He is one of the oldest who witnessed the events that happened in the north. His father, a Frenchman, was a “coureur de bois” working for the “Compagnie des Sioux”. He came to this region that no one in Canada knew about. His son, our hero, who he had from a Chipewyan wife, saw arrive, in 1780, the first explorer of Slave Lake, Peter Pond; then in 1789, Sir Alexander Mackenzie. His uncle, Jacques Beaulieu, served as interpreter for the first of the officers of the Hudson’s Bay Company. Himself at 18, accompanied to Great Bear Lake another Mackenzie who was a professional hunter. In 1825, he was the interpreter of Sir John Franklin.
Chosen by the Yellowknife tribe as their chief, Beaulieu became the terror of the Dogribs, the Slaves and the “Secanais” of whom he killed a dozen, around Fort Halkett. This Metis sultan, “sybarite” of the desert, who was of French blood but raised like a savage, had three wives; one Cree, one Dene and one Metis. He also had children in all the tribes he had visited, without counting six married children, fathers and mothers or grown children, that lived with him.
In 1845, Beaulieu, saw the first Canadian missionary, M. Thibeault, at Portage La Loche. The faith of his father, that covered his savage soul, was awakened. He became a serious convert, put away two of his wives and kept only the old Metis woman with whom he would remain faithful. He helped the others, returned their children, and insured that they were fed and supported. After that, the patriarch, which is what Beaulieu was called in this place, retired to Salt River, and sold its produce to the Hudson’s Bay Company. The salt, the crops from his fields, milk from his cows, fish “coregone” from the Slave River, and the hunt, was ample enough to assure him and his dependents an easy life. He also traded in furs.
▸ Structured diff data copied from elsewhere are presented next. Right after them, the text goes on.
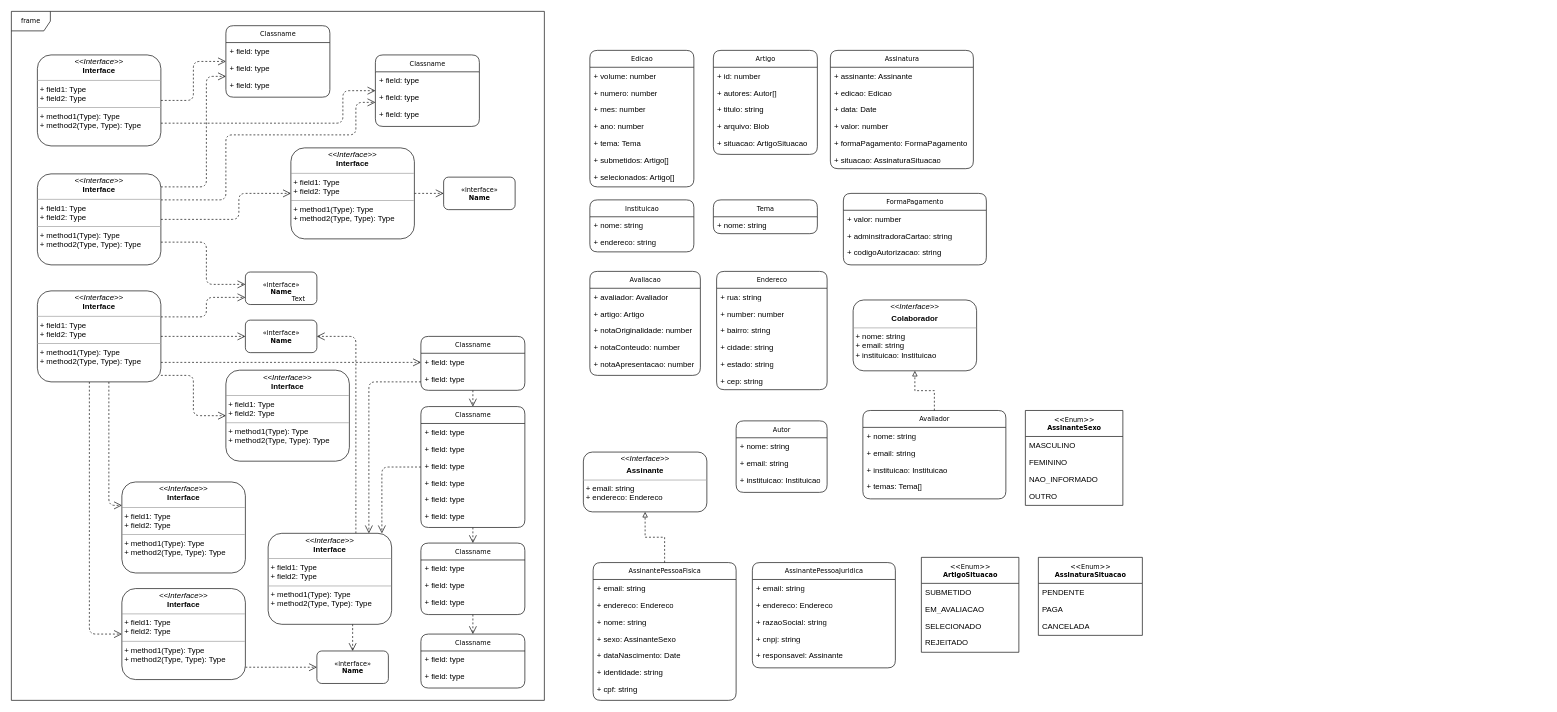
rtmonteiro/pi2 keeps this draw.io diagram as assets/diagram_classe.drawio. Above is the earlier version. Source tidied: cells renumbered, new cells numbered last; positions are measured from the earlier drawing's top-left corner, leaving out a move shared by most shapes. Both pictures are drawn from the tidied source at 65%, with x=0, y=0 at pixel (11, 11).
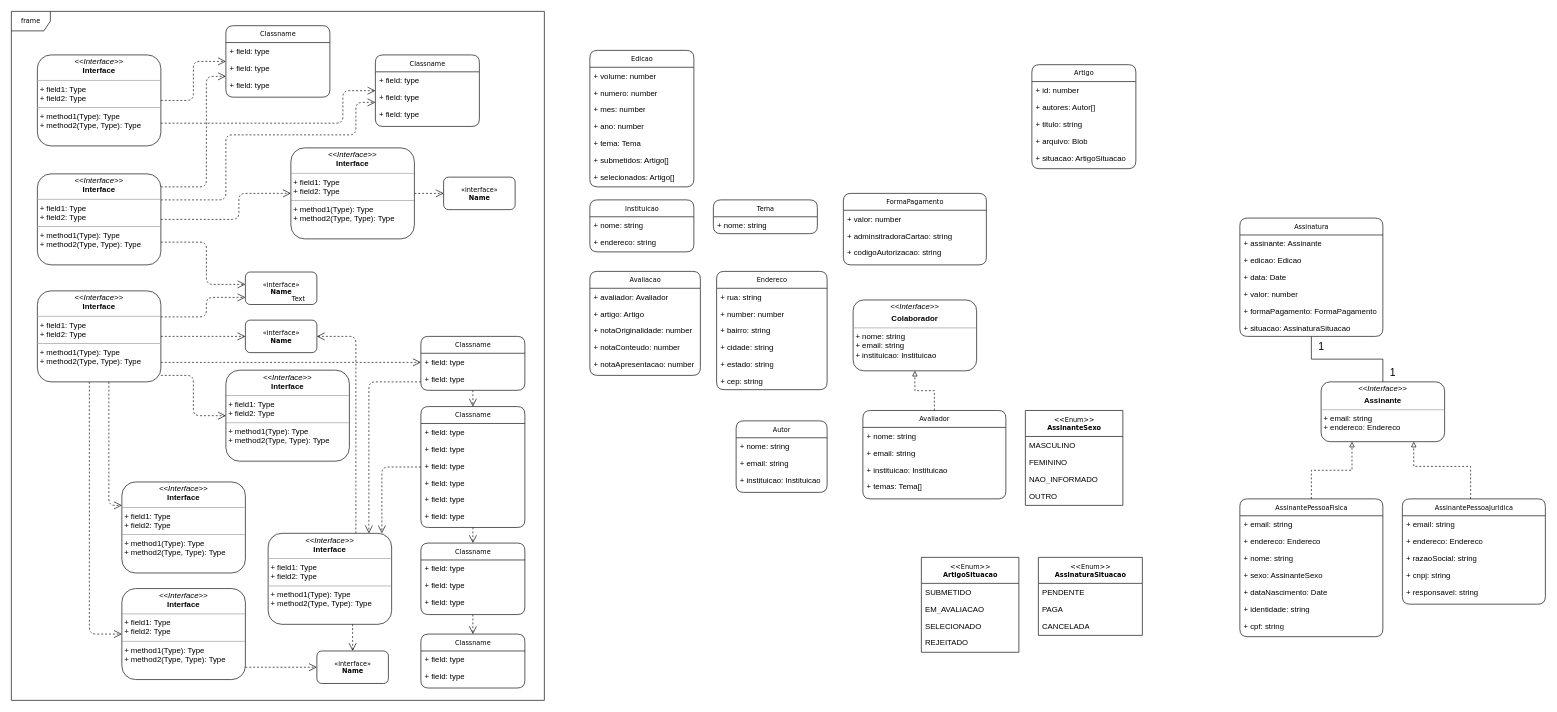
Above is the later version.

What changed in the source:
```diff
@@
     <mxCell id="70" value="Artigo" style="swimlane;html=1;fontStyle=0;horizontal=1;startSize=26;fillColor=none;swimlaneFillColor=#ffffff;rounded=1;shadow=0;comic=0;labelBackgroundColor=none;strokeWidth=1;fontFamily=Verdana;fontSize=10;align=center;" parent="1" vertex="1">
-      <mxGeometry x="1080" y="60" width="160" height="160" as="geometry" />
+      <mxGeometry x="1570" y="82" width="160" height="160" as="geometry" />
     </mxCell>
@@
+    <mxCell id="146" style="edgeStyle=orthogonalEdgeStyle;rounded=0;hachureGap=4;jettySize=auto;html=1;fontFamily=Architects Daughter;fontSize=16;endArrow=none;endFill=0;strokeColor=default;enumerate=0;comic=0;enumerateValue=111;startFill=0;" parent="1" edge="1" source="94" target="117">
+      <mxGeometry relative="1" as="geometry" />
+    </mxCell>
     <mxCell id="94" value="Assinatura" style="swimlane;html=1;fontStyle=0;horizontal=1;startSize=26;fillColor=none;swimlaneFillColor=#ffffff;rounded=1;shadow=0;comic=0;labelBackgroundColor=none;strokeWidth=1;fontFamily=Verdana;fontSize=10;align=center;" parent="1" vertex="1">
-      <mxGeometry x="1260" y="60" width="220" height="182" as="geometry" />
+      <mxGeometry x="1890" y="318" width="220" height="182" as="geometry" />
     </mxCell>
@@
-    <mxCell id="116" style="edgeStyle=orthogonalEdgeStyle;rounded=0;hachureGap=4;jettySize=auto;html=1;fontFamily=Architects Daughter;fontSize=16;dashed=1;endArrow=block;endFill=0;" parent="1" edge="1" source="118" target="117">
+    <mxCell id="116" style="edgeStyle=orthogonalEdgeStyle;rounded=0;hachureGap=4;jettySize=auto;html=1;fontFamily=Architects Daughter;fontSize=16;dashed=1;endArrow=block;endFill=0;entryX=0.25;entryY=1;entryDx=0;entryDy=0;" parent="1" edge="1" source="118" target="117">
       <mxGeometry relative="1" as="geometry" />
     </mxCell>
     <mxCell id="117" value="&lt;p style=&quot;margin:0px;margin-top:4px;text-align:center;&quot;&gt;&lt;i&gt;&amp;lt;&amp;lt;Interface&amp;gt;&amp;gt;&lt;/i&gt;&lt;/p&gt;&lt;p style=&quot;margin:0px;margin-top:4px;text-align:center;&quot;&gt;&lt;b&gt;Assinante&lt;/b&gt;&lt;br&gt;&lt;/p&gt;&lt;hr size=&quot;1&quot;&gt;&lt;p style=&quot;margin:0px;margin-left:4px;&quot;&gt;+ email: string&lt;/p&gt;&lt;p style=&quot;margin:0px;margin-left:4px;&quot;&gt;+ endereco: Endereco&lt;br&gt;&lt;/p&gt;" style="verticalAlign=top;align=left;overflow=fill;fontSize=12;fontFamily=Helvetica;html=1;rounded=1;shadow=0;comic=0;labelBackgroundColor=none;strokeWidth=1;hachureGap=4;" parent="1" vertex="1">
-      <mxGeometry x="880" y="678" width="190" height="92" as="geometry" />
+      <mxGeometry x="2015" y="570" width="190" height="92" as="geometry" />
     </mxCell>
     <mxCell id="118" value="AssinantePessoaFisica" style="swimlane;html=1;fontStyle=0;horizontal=1;startSize=26;fillColor=none;swimlaneFillColor=#ffffff;rounded=1;shadow=0;comic=0;labelBackgroundColor=none;strokeWidth=1;fontFamily=Verdana;fontSize=10;align=center;" parent="1" vertex="1">
-      <mxGeometry x="895" y="848" width="220" height="212" as="geometry" />
+      <mxGeometry x="1890" y="750" width="220" height="212" as="geometry" />
     </mxCell>
@@
     <mxCell id="126" value="AssinantePessoaJuridica" style="swimlane;html=1;fontStyle=0;horizontal=1;startSize=26;fillColor=none;swimlaneFillColor=#ffffff;rounded=1;shadow=0;comic=0;labelBackgroundColor=none;strokeWidth=1;fontFamily=Verdana;fontSize=10;align=center;" parent="1" vertex="1">
-      <mxGeometry x="1140" y="848" width="220" height="162" as="geometry" />
+      <mxGeometry x="2140" y="750" width="220" height="162" as="geometry" />
     </mxCell>
@@
-    <mxCell id="131" value="+ responsavel: Assinante" style="text;html=1;strokeColor=none;fillColor=none;align=left;verticalAlign=top;spacingLeft=4;spacingRight=4;whiteSpace=wrap;overflow=hidden;rounded=1;labelBackgroundColor=none;" parent="126" vertex="1">
+    <mxCell id="131" value="+ responsavel: string" style="text;html=1;strokeColor=none;fillColor=none;align=left;verticalAlign=top;spacingLeft=4;spacingRight=4;whiteSpace=wrap;overflow=hidden;rounded=1;labelBackgroundColor=none;" parent="126" vertex="1">
       <mxGeometry y="130" width="220" height="26" as="geometry" />
     </mxCell>
@@
+    <mxCell id="147" style="edgeStyle=orthogonalEdgeStyle;rounded=0;hachureGap=4;jettySize=auto;html=1;fontFamily=Architects Daughter;fontSize=16;dashed=1;endArrow=block;endFill=0;entryX=0.75;entryY=1;entryDx=0;entryDy=0;" parent="1" edge="1" source="126" target="117">
+      <mxGeometry relative="1" as="geometry">
+        <Array as="points">
+          <mxPoint x="2245" y="700" />
+          <mxPoint x="2158" y="700" />
+        </Array>
+      </mxGeometry>
+    </mxCell>
+    <mxCell id="148" value="1" style="text;html=1;align=center;verticalAlign=middle;strokeColor=none;fillColor=none;fontSize=16;fontFamily=Helvetica;fontColor=default;" parent="1" vertex="1">
+      <mxGeometry x="2000" y="500" width="30" height="30" as="geometry" />
+    </mxCell>
+    <mxCell id="149" value="1" style="text;html=1;align=center;verticalAlign=middle;strokeColor=none;fillColor=none;fontSize=16;fontFamily=Helvetica;fontColor=default;" parent="1" vertex="1">
+      <mxGeometry x="2110" y="540" width="30" height="30" as="geometry" />
+    </mxCell>
```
When I saw Beaulieu, in 1862, he was 85 years old, yet he still hunted by himself, travelled hundreds of miles, running behind his dogs. He died a few days after his birthday at 101 years old, leaving behind a brother in law named Poitras who was almost as old as him.”
This is my translation of pages 312 to 314 of the following French book